The Aids and Rights Alliance of Southern Africa (Arasa) has organised a meeting for rights organizations to discuss human rights issues with a focus on LGBTI issues.
The meeting, in Pretoria, South Africa, began on Tuesday, January 16 and ends on Wednesday January 18. It brings together human rights defenders from Botswana, Namibia, Zimbabwe, Lesotho, Mozambique, Zambia, Malawi, Tanzania and South Africa.
In her opening remarks Lynnette Mabote the Arasa advocacy team leader said Arasa felt the need to convene a special meeting of human rights defenders, especially those from civil society organizations working on human rights or HIV programmes.
She said that these people in particular were often unwilling or unable to address LGBTI rights violations.
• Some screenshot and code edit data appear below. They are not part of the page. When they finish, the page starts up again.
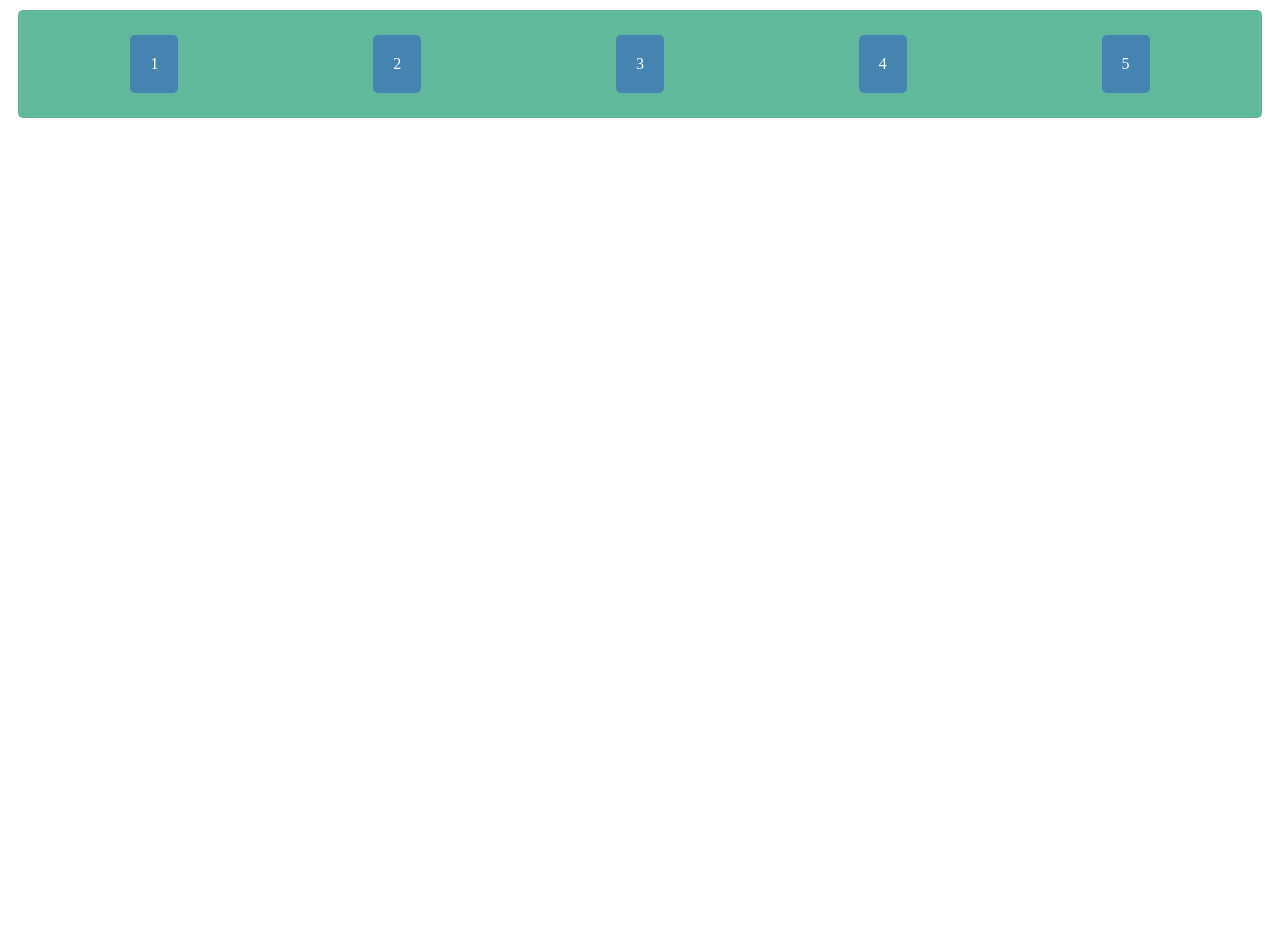
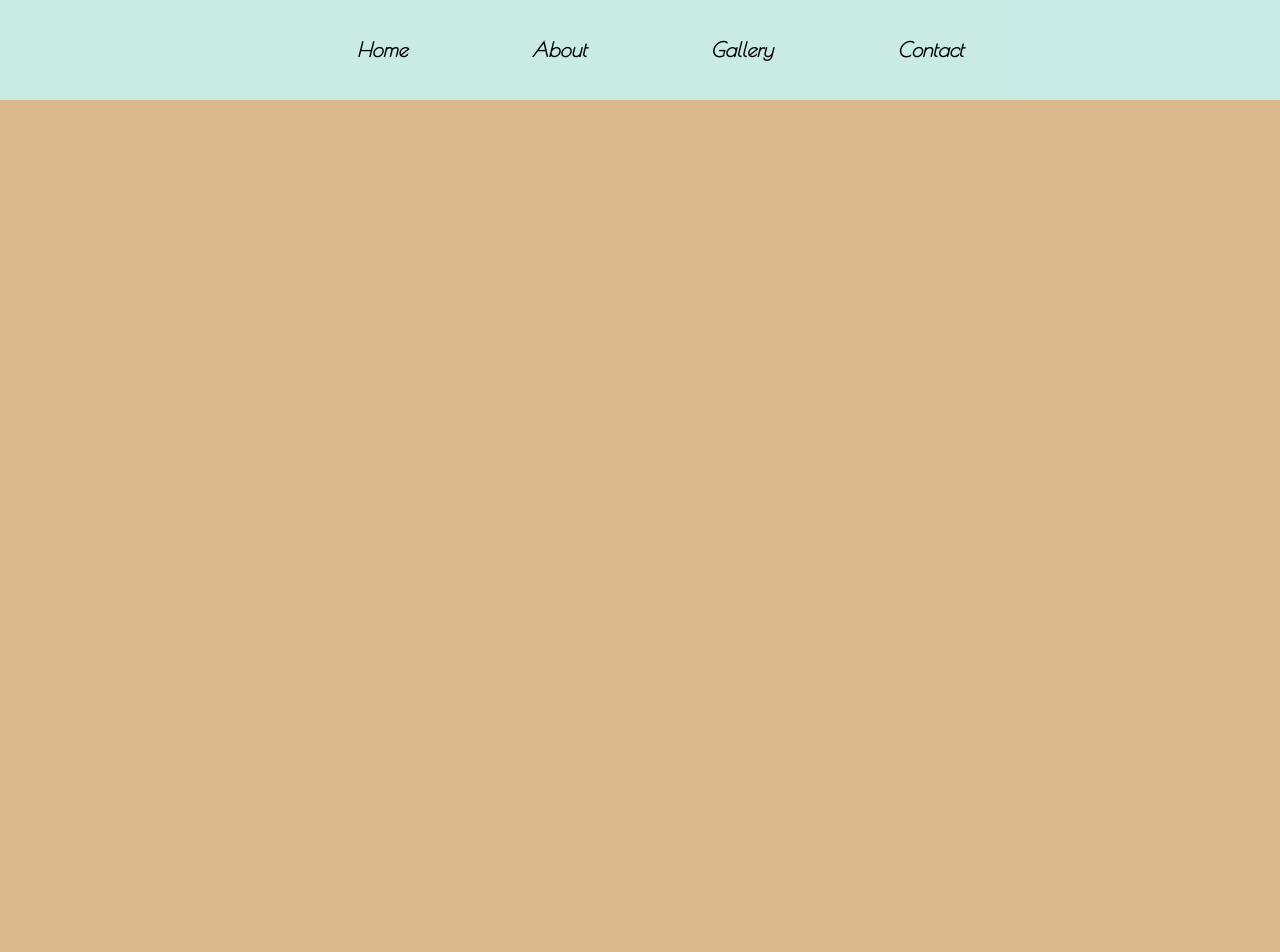
Before and after one commit to aiffelDjango/KUD, a Django app: template firstproejct/templates/Landing/index.html in a window 1280 px wide. Shown: the top 952 px of the page. Run offline with Django 4.2, Linux system fonts and the light colour scheme; the template is opened without the code that fills it, so the values that code supplies are empty.

Commit message:
✅ Feature/urls,views settings

```diff
--- a/firstproejct/Landing/views.py
+++ b/firstproejct/Landing/views.py
@@ -1,5 +1,8 @@
 from django.shortcuts import render
 
 # Create your views here.
+def study(req):
+    return render(req,'Landing/study.html')
+
 def index(req):
     return render(req,'Landing/index.html')
--- a/firstproejct/config/urls.py
+++ b/firstproejct/config/urls.py
@@ -5,6 +5,7 @@
 urlpatterns = [
     path('admin/', admin.site.urls),
     # path('Landing/',include('Landing.urls')),
-    path('landing',Landing.views.index,name="index")
+    path('',Landing.views.index,name="index"),
+    path('study',Landing.views.study,name="index")
     # path('',Landing.views.index,name="index"),
 ]
--- /dev/null
+++ b/firstproejct/static/css/main.css
@@ -0,0 +1,141 @@
+
+body {
+    margin: 0;
+
+    font-family: 'Poiret One', cursive;
+    line-height: 40px;
+    color: white;
+    text-align: center;
+
+    overflow: hidden;
+}
+
+.listItem{
+    display: flex;
+    flex-direction: column;
+    justify-content: center;
+    align-items: center;
+
+    width:100%;
+    height:100vh;
+
+    scroll-snap-align: center;
+}
+
+.listItem:nth-child(2){
+    background-color: #DAB88B;
+}
+
+.listItem:nth-child(3){
+    background-color: #BFB5D7;
+}
+
+.listItem:nth-child(4){
+    background-color: #FEDCCC;
+}
+
+.listItem:nth-child(5){
+    background-color: #B7CADB;
+}
+#container{
+    width:100%;
+    height:100vh;
+    overflow: auto;
+
+    scroll-behavior: smooth;
+    scroll-snap-type: y mandatory;
+}
+
+
+nav {
+    display: flex;
+    justify-content: center;
+    align-items: center;
+
+    width: 100%;
+    height: 100px;
+
+    text-align: center;
+    font-size: 20px;
+    font-style: italic;
+
+    position: fixed;
+    background-color: rgba(200, 240, 240, 0.9);
+}
+
+nav li {
+    margin: 60px;
+    display: inline;
+}
+
+nav a {
+    color: black;
+    text-decoration: none;
+
+    transition-duration: 0.2s;
+}
+
+nav a:hover {
+    font-size: 25px;
+    color: black;
+    text-decoration: none;
+}
+.profile {
+    padding: 0.5rem;
+
+    border-radius: 30%;
+    margin-top: 20px;
+    background-color: rgba(255, 255, 255, 0.1);
+    border: 1px solid rgb(255, 255, 255, 0.5);
+}
+
+.profile img {
+    border-radius: 30%;
+}
+
+
+.AboutContents{
+    float: right;
+    margin-left: 100px;
+}
+
+
+
+.GalleryItems{
+    display: grid;
+
+    grid-template-columns: repeat(4,1fr);
+    grid-template-rows: repeat(2,200px);
+    gap:50px;
+}
+.grid_item{
+    border-radius: 45px;
+    width: 200px;
+    height: 200px;
+}
+
+.Contact{
+    text-align: center;
+}
+
+.ContactLinkWrapper{
+    display: flex;
+    flex-direction: row;
+}
+.ContactLink{
+    margin: 35px;
+
+    color: white;
+    font-size: 24px;
+    font-style: italic;
+    text-decoration: none;
+}
+
+
+footer{
+    background-color: black;
+
+    margin-top:auto ;
+    width: 100%;
+    height: 100px;
+}
--- a/firstproejct/templates/Landing/index.html
+++ b/firstproejct/templates/Landing/index.html
@@ -1,130 +1,85 @@
 <!DOCTYPE html>
-<html>
-<head>
-  <meta charset="UTF-8">
-  <title>Flexbox Layout Example</title>
-  <style>
-    .flex-container {
-  margin: 10px;
-  padding: 15px;
-  border-radius: 5px;
-  background: #60B99A;
-
-  display: flex;
-  justify-content: space-around;
-}
-
-.flex-item {
-  margin: 10px;
-  padding: 20px;
-  color: #fff;
-  text-align: center;
-  border-radius: 5px;
-  background: #4584b1;
-}
-  </style>
-</head>
-<body>
-  <div class="flex-container">
-    <div class="flex-item">1</div>
-    <div class="flex-item">2</div>
-    <div class="flex-item">3</div>
-    <div class="flex-item">4</div>
-    <div class="flex-item">5</div>
-  </div>
-</body>
-</html>
-<!-- <!DOCTYPE html>
+{% load static %}
 <html lang="en">
 <head>
     <meta charset="UTF-8">
     <meta http-equiv="X-UA-Compatible" content="IE=edge">
     <meta name="viewport" content="width=device-width, initial-scale=1.0">
-    <title>HTML 공부</title>
-    <link rel="stylesheet" href="/static/css/style.css">
+    <link rel = "stylesheet" href = "{% static 'css/main.css' %}">
+    <style>
+        @import url('https://fonts.googleapis.com/css2?family=Poiret+One&display=swap');
+    </style>
+    <title>PortFolio</title>
 </head>
 <body>
-    <h1>Hello World</h1>
-    <p>This is a web page.</p> -->
-    <!-- <h1>h1</h1>
-    <h2>h2</h2>
-    <h3>h3</h3>
-    <h4>h4</h4>
-    <h5>h5</h5>
-    <h6>h6</h6> -->
-    <!-- <img src="/static/img/1.jpg" alt="리누스 토발즈">
-     <span>span 태그1</span>
-    <span>span 태그2</span>
-    <div>안녕하세요</div>
-    <div>두번째 영역입니다</div>
-    <a href="https://www.google.com" target="_blank">Google Link</a>
-    <p>Lorem ipsum dolor sit amet consectetur adipisicing elit. Id voluptate velit asperiores tenetur consectetur. Quasi, necessitatibus asperiores? Dignissimos enim, soluta, consequatur commodi placeat amet possimus quae voluptates quos sint accusamus?</p>
-    <ul>
-        <li>list item1</li>
-        <li>list item2</li>
-        <li>list item3</li>
-        <li>list item4</li>
-    </ul>
 
-    <ol>
-        <li>list item1</li>
-        <li>list item2</li>
-        <li>list item3</li>
-        <li>list item4</li>
-    </ol>
-    <p>
-        Lorem ipsum dolor sit amet consectetur adipisicing elit. Odit, modi? Eius ut,
-    <br />
-        alias consequatur aliquam eveniet iure recusandae sunt? Dicta quae
-    <br />
-        voluptatibus ea, quas veritatis qui ab nihil nulla mollitia.
-    </p>
-    <form>
-        <label class="label">아이디</label> <br />
-        <input type="text" name="id" placeholder=" 아이디 입력하세요." /> <br />
+    <div id="container">
+        <nav >
+            <ul>
+                <li><a href = "#Home"><b>Home</b></a></li>
+                <li><a href = "#About"><b>About</b></a></li>
+                <li><a href = "#Gallery"><b>Gallery</b></a></li>
+                <li><a href = "#Contact"><b>Contact</b></a></li>
+            </ul>
+        </nav>
 
-        <label class="label">이름</label><br />
-        <input type="text" name="name" placeholder=" 이름 입력하세요." /> <br />
+        <div id="Home" class="listItem">
+            <span class="profile"><img src="{% static 'img/main.jpg' %}" width="550px" height="550px" alt=""/></span>
+            <h3><strong>This Cat is so Cute</strong> <br>You can scroll down if you want to see me more!</h3>
+        </div>
 
-        <label class="label">비밀번호</label> <br />
-        <input
-            type="password"
-            name="password"
-            placeholder=" 비밀번호 입력하세요"
-        /><br />
+        <div id="About" class="listItem">
+            <h1> About </h1>
+            <div>
+               <img class = "profile" src ="{% static 'img/2.jpg' %}" alt="" width="300px" height="300px">
+                <div class="AboutContents">
+                    <h2>
+                        <strong>Lorem ipsum dolor sit amet <br>Lorem ipsum dolors</strong>
+                    </h2>
+                    <h3 >
+                        Lorem ipsum dolor sit amet consectetur adipisicing elit.<br>
+                        Repudiandae a tempora quis soluta, ratione architecto!<br>
+                        Facere, possimus modi ducimus perspiciatis nostrum<br>
+                        dolorum id voluptatum fuga totam sint harum. Quae, nemo!<br>
+                        Repudiandae a tempora quis soluta, ratione architecto!<br>
+                        Facere, possimus modi ducimus perspiciatis nostrum<br>
+                        dolorum id voluptatum fuga totam sint harum. Quae, nemo!<br>
+                    </h3>
+                </div>
+             </div>
+        </div>
 
-        <label class="label">이메일</label> <br />
-        <input type="text" name="email1" placeholder=" 이메일 입력하세요" />@
-        <select name="email2">
-            <option value="" disabled selected="selected">선택하세요</option>
-            <option value="daum.net">daum.net</option>
-            <option value="naver.com">naver.com</option>
-            <option value="google.com">google.com</option>
-            <option value="D">직접 입력</option></select
-        ><br />
+        <div id="Gallery" class="listItem">
+            <h1> Gallery  </h1>
+            <div>
+                <div class="GalleryItems">
+                    <img class = "grid_item" src="{% static 'img/3-1.jpg' %}" alt="">
+                    <img class = "grid_item" src="{% static 'img/3-2.jpg' %}" alt="">
+                    <img class = "grid_item" src="{% static 'img/3-3.jpg' %}" alt="">
+                    <img class = "grid_item" src="{% static 'img/3-4.jpg' %}" alt="">
+                    <img class = "grid_item" src="{% static 'img/3-1.jpg' %}" alt="">
+                    <img class = "grid_item" src="{% static 'img/3-2.jpg' %}" alt="">
+                    <img class = "grid_item" src="{% static 'img/3-3.jpg' %}" alt="">
+                    <img class = "grid_item" src="{% static 'img/3-4.jpg' %}" alt="">
+                </div>
+            </div>
+        </div>
 
-        <label class="label">생일</label><br />
-        <input type="date" name="birth" /><br />
-
-        <label class="label">자기소개</label><br />
-        <textarea
-            name="profile"
-            cols="50"
-            rows="5"
-            placeholder=" 자기소개를 300자 이내로 작성하세요"
-        ></textarea
-        ><br />
-
-        <input type="submit" />
-    </form>
-
-    <button type="button" onclick="alert('Hello World!')">클릭해 보세요!</button>
-    <p>
-       일반, <br/>
-        <strong>볼드체</strong> <br/>
-        <em>이텔릭체</em> <br/>
-        <del>이러면 나무위키</del> <br/>
-        <ins>밑줄</ins> <br/>
-</p> -->
+        <div id="Contact" class="listItem">
+            <h1> Contact </h1>
+            <iframe width="560" height="315" src="https://www.youtube.com/embed/0xJxgvJO2Xo" title="YouTube video player" frameborder="0" allow="accelerometer; autoplay; clipboard-write; encrypted-media; gyroscope; picture-in-picture" allowfullscreen></iframe>
+            <div class="ContactLinkWrapper">
+                <a href="https://velog.io/@subtitle1" class="ContactLink">Blog</a>
+                <a href="mailto:stella.kim.96211@gmail.com" class="ContactLink">Gmail</a>
+                <a href="https://github.com/subtitle1" class="ContactLink">Github</a>
+            </div>
+            <div>
+                This is my favorite Music.
+            </div>
+        </div>
+        <footer>
+            This site is a learning page through Django.
+        </footer>
+    <div>
 </body>
 </html>
```
Also changed, not shown: firstproejct/templates/Landing/study.html (added, +130 -0 lines).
Mabote added that usually the response from grassroots organizations was very weak as LGBTI were rarely involved in programme design and delivery.
Many human rights defender in the room agreed with opening remarks saying there are many challenges faced by organizations dealing with LGBTI or sexual minorities and that these had been characterised by, “contextual struggles, which often hinge on misunderstandings and misinterpretations of the real issues as the legal environment [in most countries in the region] had often been a barrier for LGBTI led organizations or human rights organizations that support LGBTI rights work.”
One of the objectives of the meeting is to understand the national challenges faced by partners working on human rights issues concerning LGBTI communities and share knowledge and organizational materials that will aid in filling the gaps that hamper progress of work being done at in country level.
The meeting will end on Wednesday when the participants will try to see what is missing at the grassroots, national and regional levels to foster tolerance and acceptance in response to discrimination in institutions and amongst the general public.
It is hoped that this will create a more enabling environment to advocate for and claim rights including the rights to health for LGBTI.
The meeting will also look into how to deal with statements by some African heads of state which further enforce state sponsored homophobia.
From Behind the Mask